Friday, October 17, 2008

Charitable and political giving

I published this paragraph as a bit of an afterthought on Thursday's post. Thought I'd pull it out and let it stand on its own -

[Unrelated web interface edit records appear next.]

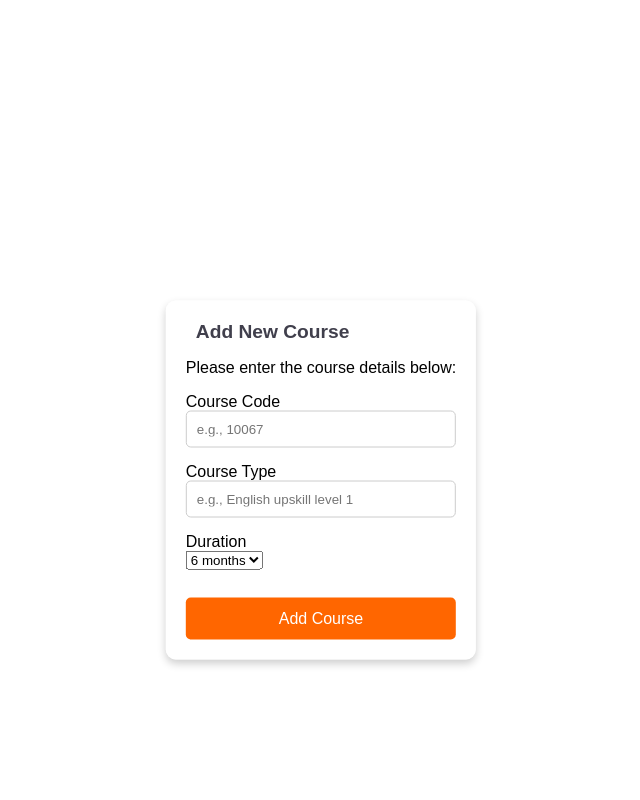
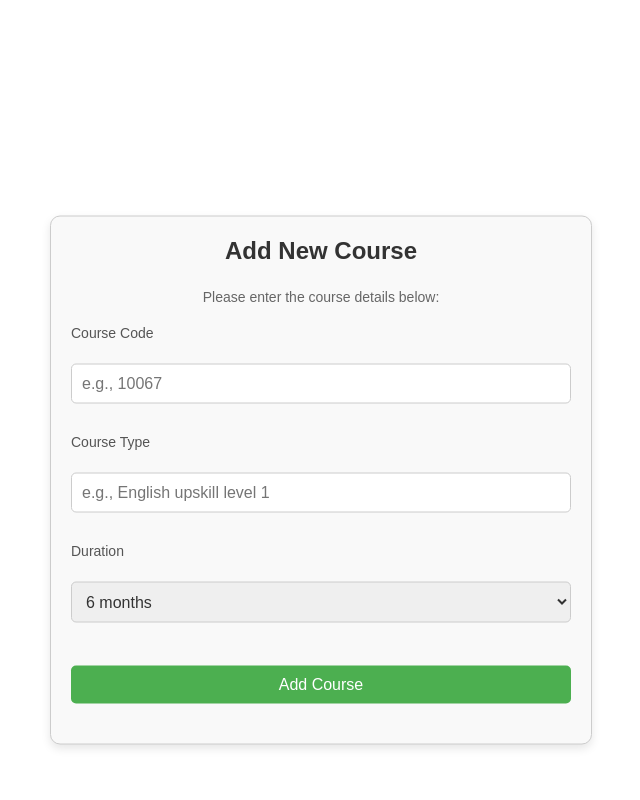
Before and after one commit to swin-adrian/PR-project, a Flask app: page /edproviderlanding in a window 1280 px wide. Shown: the whole page, without its empty margins (319-959 px from the left). Run offline with Flask 3, Linux system fonts and the light colour scheme; some libraries are stand-ins or nearby versions.

Commit message:
style for css

```diff
--- a/app/static/css/style.css
+++ b/app/static/css/style.css
@@ -529,3 +529,88 @@ tbody tr:hover {
 .image-container:hover img {
     transform: scale(1.2);
 }
+
+/* Form container styles */
+.form-container {
+    width: 100%;
+    max-width: 500px;
+    margin: 0 auto;
+    padding: 20px;
+    border: 1px solid #ccc;
+    border-radius: 10px;
+    background-color: #f9f9f9;
+    box-shadow: 0 4px 10px rgba(0, 0, 0, 0.1);
+}
+
+/* Form fieldset styles */
+.form-fieldset {
+    border: none;
+    margin-bottom: 20px;
+}
+
+/* Form legend styles */
+.form-legend {
+    font-size: 24px;
+    font-weight: bold;
+    color: #333;
+    margin-bottom: 10px;
+    text-align: center;
+}
+
+/* Form description styles */
+.form-description {
+    font-size: 14px;
+    color: #666;
+    margin-bottom: 20px;
+    text-align: center;
+}
+
+/* Form group styles */
+.form-group {
+    margin-bottom: 15px;
+}
+
+/* Label styles */
+.form-label {
+    font-size: 14px;
+    color: #555;
+    margin-bottom: 5px;
+    display: block;
+}
+
+/* Input field styles */
+.form-input {
+    width: 100%;
+    padding: 10px;
+    border: 1px solid #ccc;
+    border-radius: 5px;
+    font-size: 16px;
+    color: #333;
+}
+
+/* Dropdown select styles */
+.form-select {
+    width: 100%;
+    padding: 10px;
+    border: 1px solid #ccc;
+    border-radius: 5px;
+    font-size: 16px;
+    color: #333;
+}
+
+/* Button styles */
+.form-button {
+    width: 100%;
+    padding: 10px;
+    background-color: #4CAF50;
+    color: white;
+    border: none;
+    border-radius: 5px;
+    font-size: 16px;
+    cursor: pointer;
+    transition: background-color 0.3s;
+}
+
+.form-button:hover {
+    background-color: #45a049;
+}
```
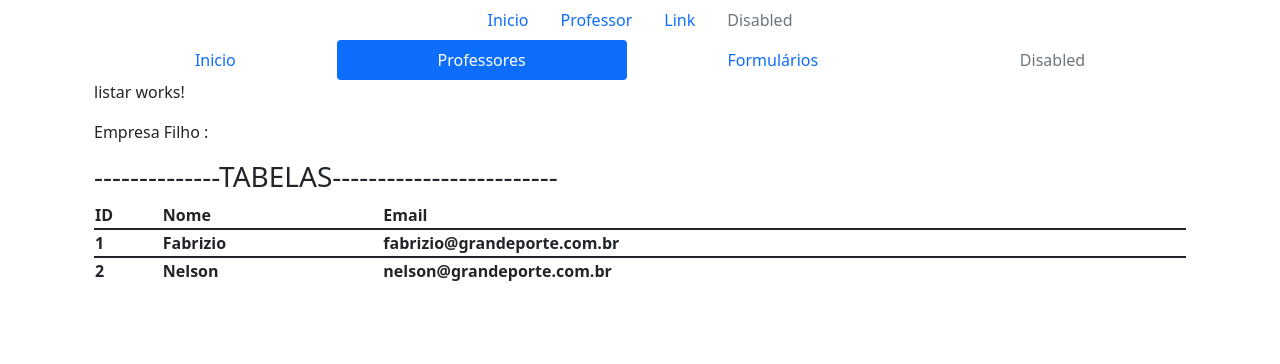
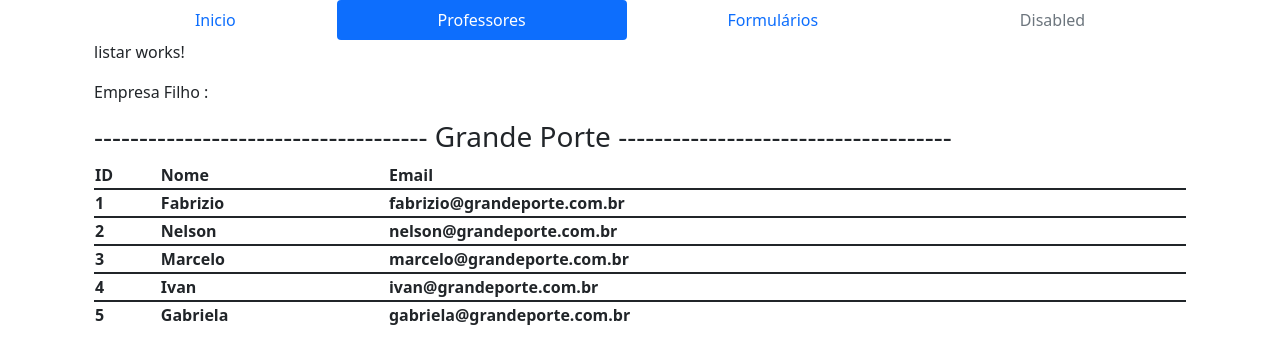
Before and after one commit to LineCaleffi/projeto-angular, an Angular app: page /professores in a window 1280 px wide. Shown: the top 364 px of the page. Built offline with nearby package versions, Linux system fonts and the light colour scheme.

Commit message:
atualizando

```diff
--- a/src/app/app.component.html
+++ b/src/app/app.component.html
@@ -1,6 +1,6 @@
 <div class="container">
   <ul class="nav nav-pills nav-fill justify-content-center">
-    <li class="nav-item">
+   <li class="nav-item">
       <a class="nav-link" [routerLink]="['/']"
         routerLinkActive="active"  aria-current="page" [routerLinkActiveOptions]="{exact : true}">Inicio</a>
     </li>
--- a/src/app/professores/listar/listar.component.html
+++ b/src/app/professores/listar/listar.component.html
@@ -1,7 +1,7 @@
 <p>listar works!</p>
 <p>Empresa Filho : {{ empresaFilho }}</p>
 <h3>
-  --------------TABELAS-------------------------
+  ------------------------------------- Grande Porte -------------------------------------
 </h3>
 <table class="table">
   <tr>
--- a/src/app/professores/listar/listar.component.ts
+++ b/src/app/professores/listar/listar.component.ts
@@ -12,7 +12,10 @@ export class ListarComponent implements OnInit {
   empresaFilho : string = '';
   professores = [
     { id : 1, nome: "Fabrizio", email: "fabrizio@grandeporte.com.br" },
-    { id : 2, nome: "Nelson", email: "nelson@grandeporte.com.br" }
+    { id : 2, nome: "Nelson", email: "nelson@grandeporte.com.br" },
+    { id : 3, nome: "Marcelo", email: "marcelo@grandeporte.com.br" },
+    { id : 4, nome: "Ivan", email: "ivan@grandeporte.com.br" },
+    { id : 5, nome: "Gabriela", email: "gabriela@grandeporte.com.br" }
   ];
   //private activatedRoute : ActivatedRoute
    // modificador de acesso, nome da variável e Classe do objeto a ser injetado
--- a/src/index.html
+++ b/src/index.html
@@ -11,23 +11,6 @@
               crossorigin="anonymous">
 </head>
 <body>
-
-  <ul class="nav justify-content-center">
-    <li class="nav-item">
-      <a class="nav-link" [routerLink]="['/routePath']"
-          routerLinkActive="router-link-active"  aria-current="page" href="#">Inicio</a>
-    </li>
-    <li class="nav-item">
-      <a class="nav-link" href="professores">Professor</a>
-    </li>
-    <li class="nav-item">
-      <a class="nav-link" href="#">Link</a>
-    </li>
-    <li class="nav-item">
-      <a class="nav-link disabled">Disabled</a>
-    </li>
-  </ul>
-
   <div class="container">
     <app-root></app-root>
   </div>
```
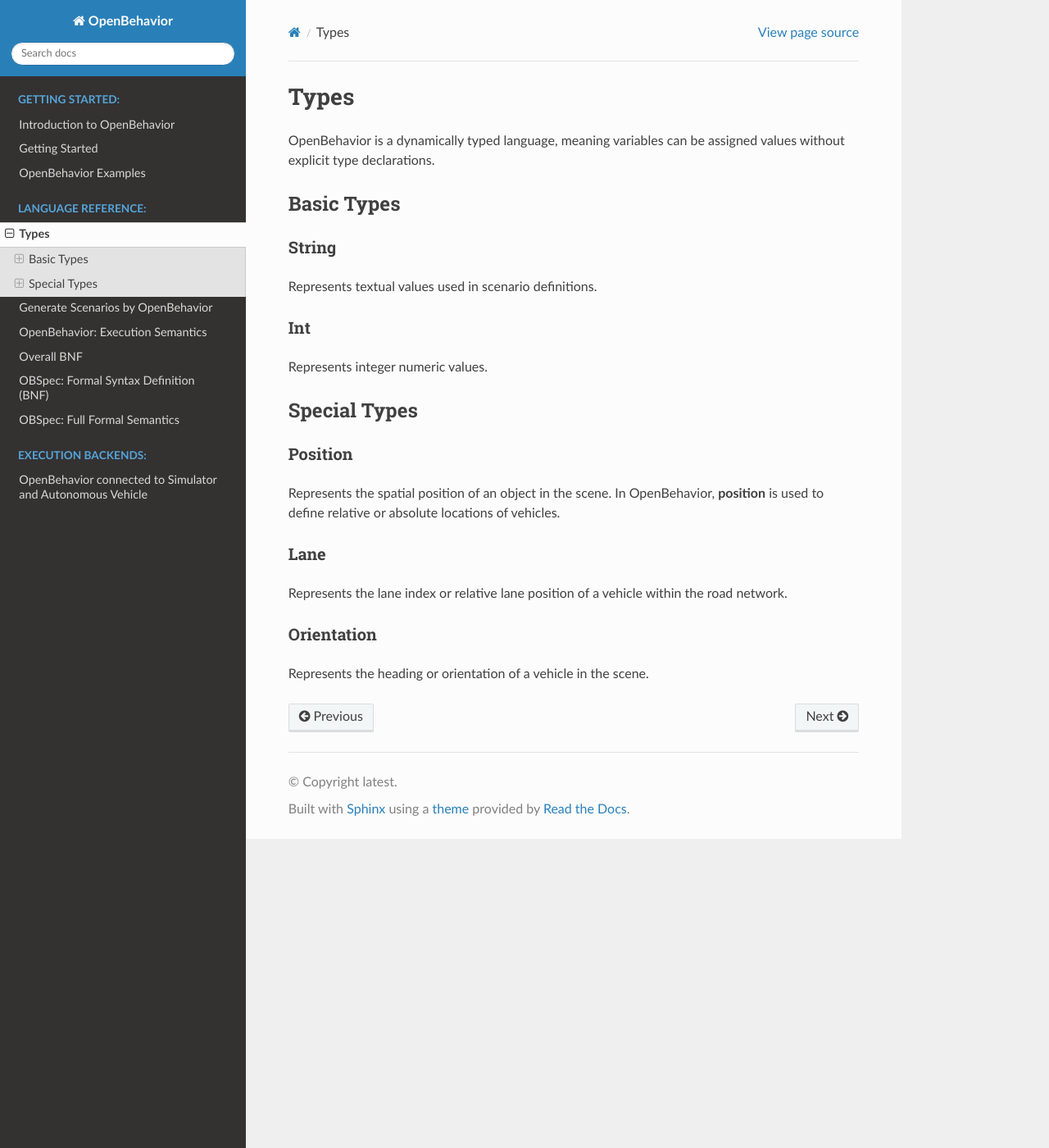
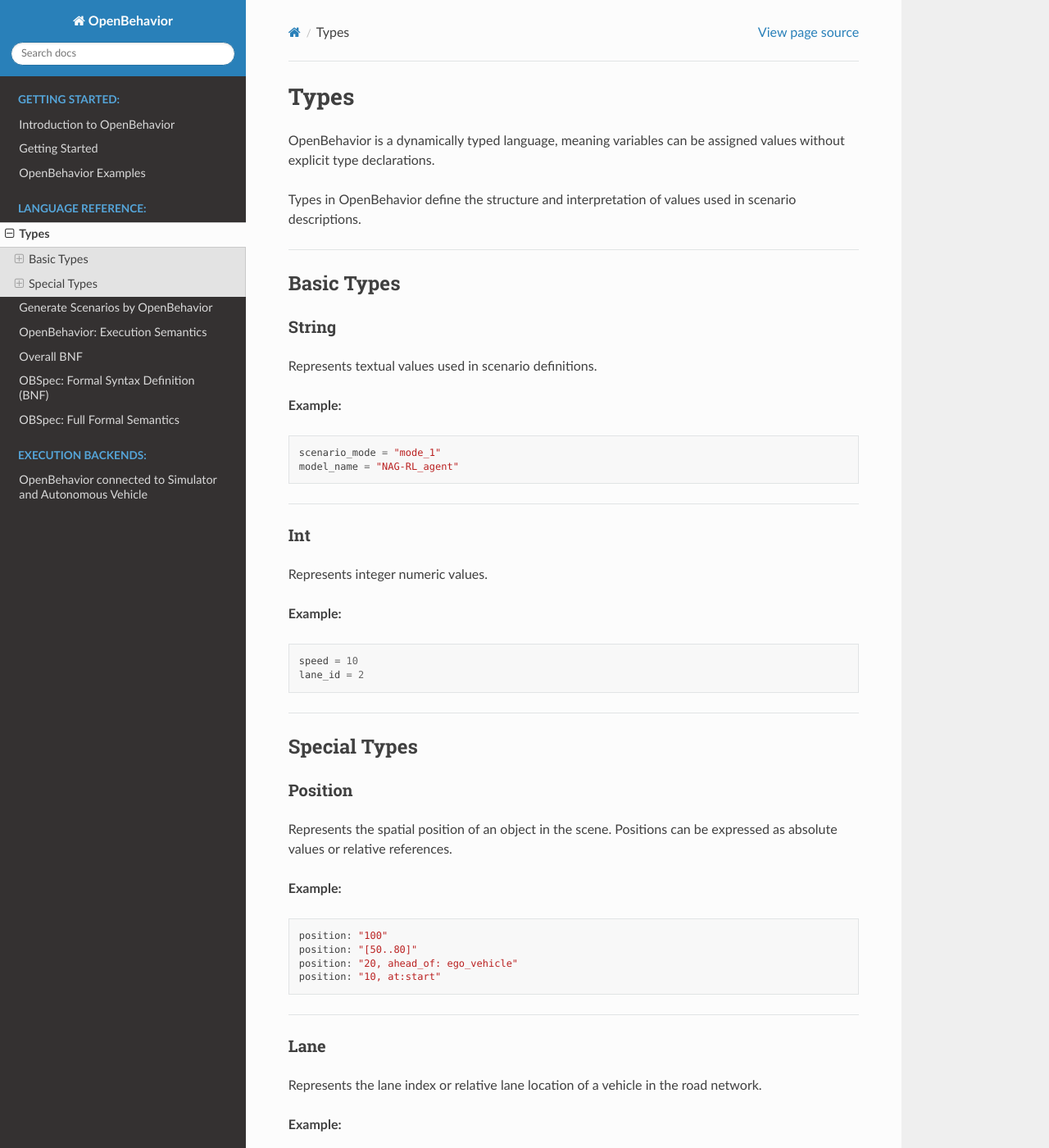
Before and after one commit to Sunshinesheep/OpenBehavior-doc, a Sphinx documentation site: the page built from docs/source/Types.md, in a window 1280 px wide and 1400 px high. Shown: the whole window at 82% size. Built offline with Sphinx 7.4.7 and the Read the Docs theme 3.1.0, drawn with Linux system fonts in a browser that asks for light colours; some of the changed text lies outside the part shown.

Commit message:
Update Types.md

````diff
--- a/docs/source/Types.md
+++ b/docs/source/Types.md
@@ -1,6 +1,10 @@
 # Types
 
 OpenBehavior is a dynamically typed language, meaning variables can be assigned values without explicit type declarations.
+
+Types in OpenBehavior define the structure and interpretation of values used in scenario descriptions.
+
+---
 
 ## Basic Types
 
@@ -8,20 +12,62 @@
 
 Represents textual values used in scenario definitions.
 
+**Example:**
+```python
+scenario_mode = "mode_1"
+model_name = "NAG-RL_agent"
+```
+
+---
+
 ### Int
 
 Represents integer numeric values.
+
+**Example:**
+```python
+speed = 10
+lane_id = 2
+```
+
+---
 
 ## Special Types
 
 ### Position
 
-Represents the spatial position of an object in the scene. In OpenBehavior, **position** is used to define relative or absolute locations of vehicles.
+Represents the spatial position of an object in the scene. Positions can be expressed as absolute values or relative references.
+
+**Example:**
+```python
+position: "100"
+position: "[50..80]"
+position: "20, ahead_of: ego_vehicle"
+position: "10, at:start"
+```
+
+---
 
 ### Lane
 
-Represents the lane index or relative lane position of a vehicle within the road network.
+Represents the lane index or relative lane location of a vehicle in the road network.
+
+**Example:**
+```python
+lane: "1"
+lane: "2"
+lane: "[1..3]"
+```
+
+---
 
 ### Orientation
 
-Represents the heading or orientation of a vehicle in the scene.
+Represents the heading direction of a vehicle in the scene.
+
+**Example:**
+```python
+orientation: "0deg"
+orientation: "90deg"
+orientation: "rad(1.57)"
+```
````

Here's another thought I've been noodling on for a while. I've given more money to political campaigns this year than I ever have before. Judging by the size of the funds raised through primaries and general elections, I'm not alone. Lots more people have been giving money to candidates (and propositions, initiatives, etc) than ever before. What will be the impact of all this political giving on people's budgets for year-end giving? I don't know the answer to this question and we may not know until well after the election and after Giving Season. My hunch is that, as our wallets have grown thinner in recent months and our anxiety has increased, the "average" person's budget for year-end giving is going to move in the same direction as their budget for holiday shopping - down. Consumer companies and investors are planning on lower spending. Nonprofits are girding for it. Some research says this isn't the case. But that research was done in July 2008, back when folks had jobs, some had 401K plans, investment banks still existed, and banks themselves were independent. Now more than ever we will be making decisions about where and how to allocate our dollars and what lever - charitable, political, investment - will make the change we seek.


Anonymous said...

Lucy, I agree completely. I think the economy, stock market and exhaustion (literal and financial) from political giving have the potential to create the "perfect storm" for charitable organizations. We're thinking about this here at the Arcus Foundation and talking about getting some real data from our grantees after the end year fundraising figures are in to assess the impact and the extent to which we need to come forward with emergency, general op funds. I'd hate to see our people hampered just at the time when a new federal administration could make a lot of things possible if the right advocacy strategies were able to be executed.

Lucy Bernholz said...

Thanks Cindy - I could not agree more. One of the challenges we all face in philanthropy in down times is not backsliding - here's how I have been thinking about this. Imagine you are a donor supporting after-school tutoring programs. Money gets tight. You pull back your giving. Public funds recede. Other donors pull back. The tutoring program cuts spots for kids. The very kids who had been making progress through the tutoring program can no longer get that help. They lose ground academically. In essence, the investments made in that program and in those kids during good times are lost.

Your point about advocacy organizations and infrastructure - given this particular presidential election - is right on. If the support that has built those organizations through the last 8 years erodes now, there will not be the platform/infrastructure from which to move forward come January 20.

Giving in down times - it is a tough set of choices.

Thanks for your comment. I'd love to learn what you learn from your grantees about their end-of-year fundraising.

Anonymous said...

I think you make a good point about political giving, and I hadn't heard it before. I've also given way more money than ever to political candidate, and that had already factored into the amount I decided upon when I was asked for support by an organization with which I've been familiar for a long time but had never personally supported. will be interesting to see what that and the meltdown combined will mean when we sit down to think through the rest of our donations this year.